Original article

Scand J Work Environ Health 2019;45(6):642-650  Price: EUR 15.00 Add to Cart

doi:10.5271/sjweh.3822

Postmenopausal breast cancer and occupational exposure to chemicals

by Videnros C, Selander J, Wiebert P, Albin M, Plato N, Borgquist S, Manjer K, Gustavsson P

Objectives The aim of this study was to investigate if exposure to chemicals in the workplace was associated with an increased risk of postmenopausal breast cancer.

Methods The study comprised women born 1923–1950 living in Malmö city, Sweden, 1991–1996, and enrolled for a prospective population cohort study. Occupational exposure to various chemicals was assessed from job-exposure matrices. An extensive set of individual data on hormonal breast cancer risk factors were collected via a baseline questionnaire and used for confounding control. First time diagnoses of invasive breast cancer were identified through the Swedish Cancer Registry until end of follow-up on 31 December 2013.

Results Of 16 084 women, 1011 were diagnosed with breast cancer. Women exposed to chemicals in their occupational environment had a statistically significant increased risk [adjusted hazard ratio (HRadj) 1.26, 95% confidence interval (CI) 1.02–1.54] of breast cancer, and the risk correlated with duration of exposure. Investigation of risk in association with specific chemicals showed a non-significantly elevated risk after exposure to organic solvents. More than ten years of exposure to diesel exhaust was associated with an increased risk (HRadj 1.69, 95% CI 1.01–2.82). Occupational chemical exposures account for 2% of the breast cancer cases in this population.

Conclusions Occupational exposure to chemicals in general was associated with an elevated risk of breast cancer. A slight elevation of risk was seen after exposure to organic solvents. A statistically significant elevation of risk after >10 years of exposure to diesel exhaust was an unexpected finding.

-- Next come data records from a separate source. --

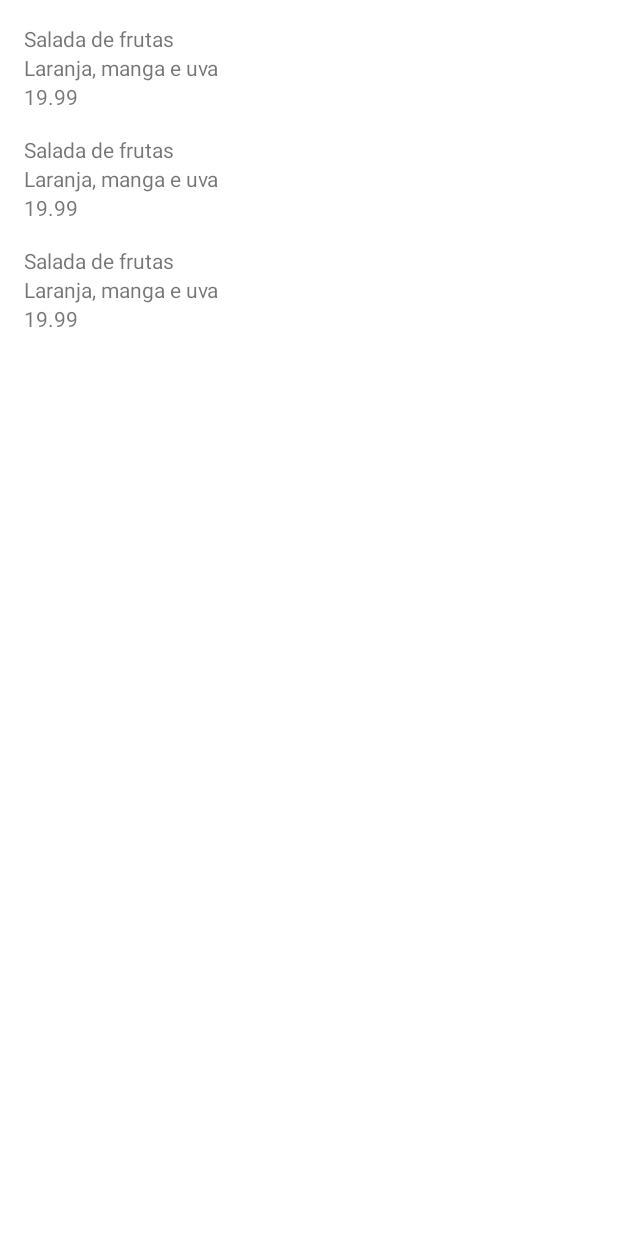
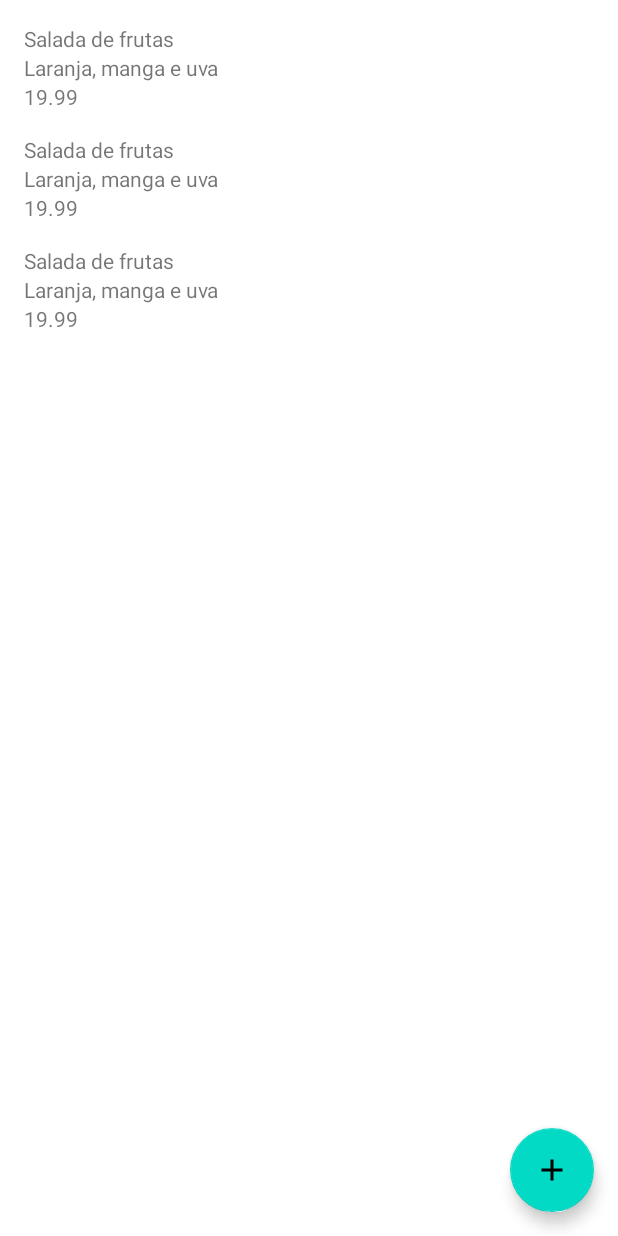
Before and after one commit to FernandoLink/orgs, an Android app built with Jetpack Compose: the layout activity_main.xml on its own in the app's theme, with its tools: preview values and no code run, on a phone screen of 412 x 824 dp. Run offline under Robolectric (Android 15) with nearby library versions, the phone set to English and light mode, and no system bars.

```diff
--- a/app/src/main/java/br/com/alura/orgs/model/Produto.kt
+++ b/app/src/main/java/br/com/alura/orgs/model/Produto.kt
@@ -2,7 +2,7 @@ package br.com.alura.orgs.model
 
 import java.math.BigDecimal
 
-class Produto(
+data class Produto(
     val nome: String,
     val descricao: String,
     val valor: BigDecimal
--- /dev/null
+++ b/app/src/main/res/drawable/ic_baseline_add_24.xml
@@ -0,0 +1,10 @@
+<vector xmlns:android="http://schemas.android.com/apk/res/android"
+    android:width="24dp"
+    android:height="24dp"
+    android:viewportWidth="24"
+    android:viewportHeight="24"
+    android:tint="?attr/colorControlNormal">
+    <path
+        android:fillColor="@android:color/white"
+        android:pathData="M19,13h-6v6h-2v-6H5v-2h6V5h2v6h6v2z"/>
+</vector>
--- a/app/src/main/res/layout/activity_main.xml
+++ b/app/src/main/res/layout/activity_main.xml
@@ -5,17 +5,28 @@
     android:layout_width="match_parent"
     android:layout_height="match_parent">
 
-
     <androidx.recyclerview.widget.RecyclerView
         android:id="@+id/recyclerView"
         android:layout_width="0dp"
         android:layout_height="0dp"
+        app:layoutManager="androidx.recyclerview.widget.LinearLayoutManager"
         app:layout_constraintBottom_toBottomOf="parent"
         app:layout_constraintEnd_toEndOf="parent"
+        app:layout_constraintHorizontal_bias="1.0"
         app:layout_constraintStart_toStartOf="parent"
         app:layout_constraintTop_toTopOf="parent"
-        tools:listitem="@layout/produto_item"
-        app:layoutManager="androidx.recyclerview.widget.LinearLayoutManager" />
+        app:layout_constraintVertical_bias="1.0"
+        tools:listitem="@layout/produto_item" />
 
+    <com.google.android.material.floatingactionbutton.FloatingActionButton
+        android:id="@+id/floatingActionButton"
+        android:layout_width="wrap_content"
+        android:layout_height="wrap_content"
+        android:clickable="true"
+        android:layout_margin="16dp"
+        android:focusable="true"
+        app:layout_constraintBottom_toBottomOf="parent"
+        app:layout_constraintEnd_toEndOf="parent"
+        app:srcCompat="@drawable/ic_baseline_add_24" />
 
 </androidx.constraintlayout.widget.ConstraintLayout>
```
Also changed, not shown: app/src/main/AndroidManifest.xml (+1 -8 lines), app/src/main/java/br/com/alura/orgs/dao/ProdutosDao.kt (added, +19 -0 lines), app/src/main/java/br/com/alura/orgs/ui/activity/FormularioProdutoActivity.kt (+40 -0 lines), app/src/main/java/br/com/alura/orgs/ui/activity/MainActivity.kt (+16 -14 lines).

This article refers to the following text of the Journal: 2018;44(3):310-322